56 participants in the so called "electrosensitive group" (self-reported experience of negative health effects from electromagnetic field exposure) and 120 participants in the control group were tested in the open provocation study (both participants and experimenters knew the base station status). Of these, 44 electrosensitive and 115 controls completed also the double-blind study.
The study was carried out in four sessions: first session both open and double-blind, second to fourth session only double-blind.
Each participant attended four testing sessions at least one week apart. Sessions 2, 3, and 4 each used a single exposure condition (GSM, UMTS, or sham) double-blind, random, and counterbalanced. Session 1 took about 3 hours to complete while sessions 2, 3, and 4 each took about 1.5 hours.
GSM signal consisting of 8 timeslots, each with a duration of 576.875 µs resulting in a total frame duration of 4.615 ms, and interslot guard intervals of 32 µs duration with a drop in power level of around 50 dB. The 8 time slots on the broadcast channels were always occupied, while changes in the power level of the traffic channels were simulated using two first order, two state Markov processes, assuming a blockage rate of 1% and call activity of 40%.
|Distance between exposed object and exposure source||5 m|
|Chamber||The testing room was 7 m x 4 m x 2.4 m and had a shielding effectiveness > 60 dB at the tested frequency range.|
|Setup||Participants were seated 5 m from the base station antenna, which was hidden by a screen at 2.8 m, upon which instructions were projected from outside the testing room through a screened window.|
|Sham exposure||A sham exposure was conducted.|
|Additional info||In session 1, wash-out periods of 2 min were inserted between exposures.|
|Exposure duration||continuous for 5, 15, and 50 min|
|power density||10 mW/m²||-||-||-||-|
During the open provocation, electrosensitive individuals reported lower levels of well-being in both the GSM and UMTS exposures compared to sham exposure, while the control group reported more symptoms during the UMTS exposure.
During double-blind tests the GSM exposure did not have any effect on either group. The electrosensitive group reported elevated levels of arousal during the UMTS exposure, while the number or the severity of symptoms experienced did not increase.

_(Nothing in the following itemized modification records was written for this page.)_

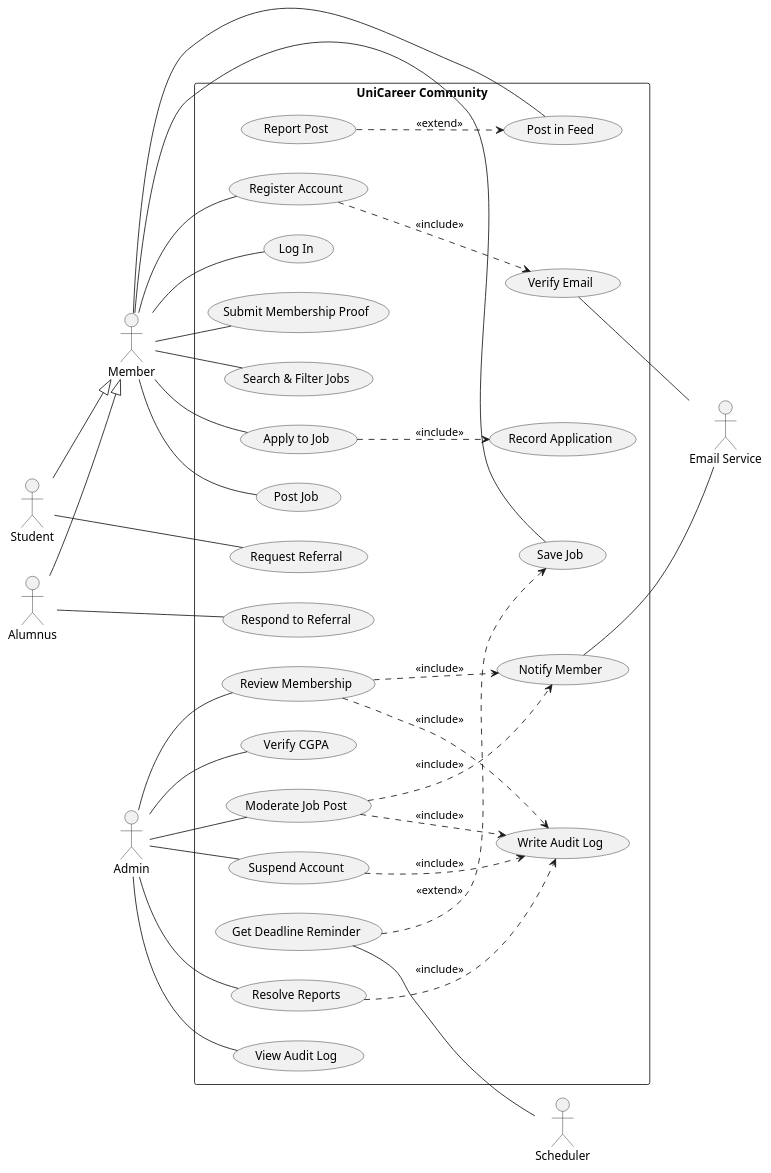
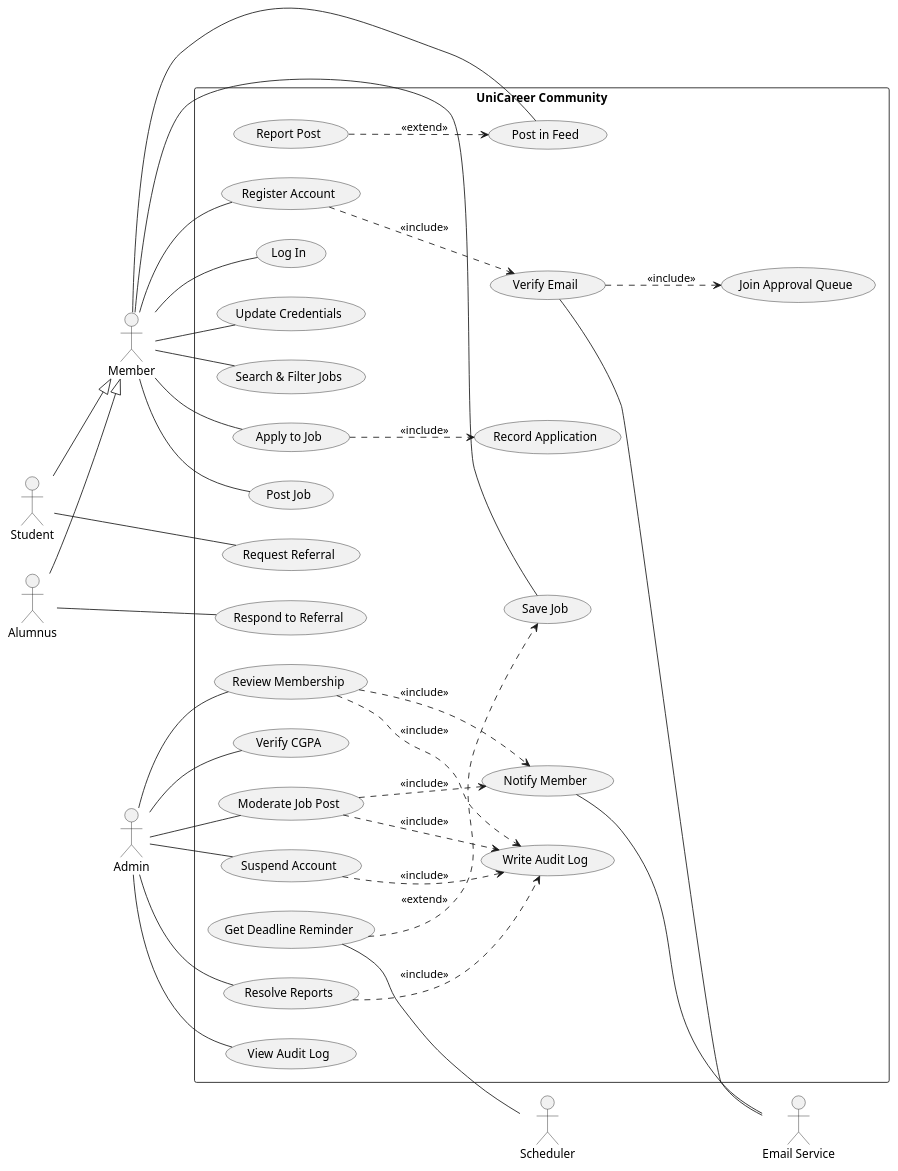
One commit to sooooojib/CAMPUS_JOB_HUNTING changed the diagram in presentation/deck_src/uml/usecase.puml. Above: the diagram before and after it, drawn with PlantUML. The commit also changed 19 other files, not shown here.

Commit message:
docs: align all architectural, security, API, and workflow docs with two-stage verification and approval lifecycle

```diff
--- a/presentation/deck_src/uml/usecase.puml
+++ b/presentation/deck_src/uml/usecase.puml
@@ -1,64 +1,66 @@
 @startuml UseCase
 left to right direction
 actor Member
 actor Student
 actor Alumnus
 actor Admin
 actor "Email Service" as Mail
 actor Scheduler
 Student --|> Member
 Alumnus --|> Member
 rectangle "UniCareer Community" {
   usecase "Register Account" as UC1
   usecase "Verify Email" as UC1a
+  usecase "Join Approval Queue" as UC1b
   usecase "Log In" as UC2
-  usecase "Submit Membership Proof" as UC3
+  usecase "Update Credentials" as UC3
   usecase "Search & Filter Jobs" as UC4
   usecase "Save Job" as UC5
   usecase "Get Deadline Reminder" as UC5a
   usecase "Apply to Job" as UC6
   usecase "Record Application" as UC6a
   usecase "Post Job" as UC7
   usecase "Post in Feed" as UC8
   usecase "Report Post" as UC8a
   usecase "Request Referral" as UC9
   usecase "Respond to Referral" as UC10
   usecase "Review Membership" as A1
   usecase "Verify CGPA" as A2
   usecase "Moderate Job Post" as A3
   usecase "Resolve Reports" as A4
   usecase "Suspend Account" as A5
   usecase "View Audit Log" as A6
   usecase "Write Audit Log" as AL
   usecase "Notify Member" as NM
 }
 Member -- UC1
 Member -- UC2
 Member -- UC3
 Member -- UC4
 Member -- UC5
 Member -- UC6
 Member -- UC7
 Member -- UC8
 Student -- UC9
 Alumnus -- UC10
 UC1 ..> UC1a : <<include>>
+UC1a ..> UC1b : <<include>>
 UC6 ..> UC6a : <<include>>
 UC5a ..> UC5 : <<extend>>
 UC8a ..> UC8 : <<extend>>
 UC1a -- Mail
 UC5a -- Scheduler
 Admin -- A1
 Admin -- A2
 Admin -- A3
 Admin -- A4
 Admin -- A5
 Admin -- A6
 A1 ..> AL : <<include>>
 A3 ..> AL : <<include>>
 A4 ..> AL : <<include>>
 A5 ..> AL : <<include>>
 A1 ..> NM : <<include>>
 A3 ..> NM : <<include>>
 NM -- Mail
 @enduml
```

The short-term exposure to a GSM base station-like signal did not affect well-being or physiological functions in electrosensitive or normal individuals.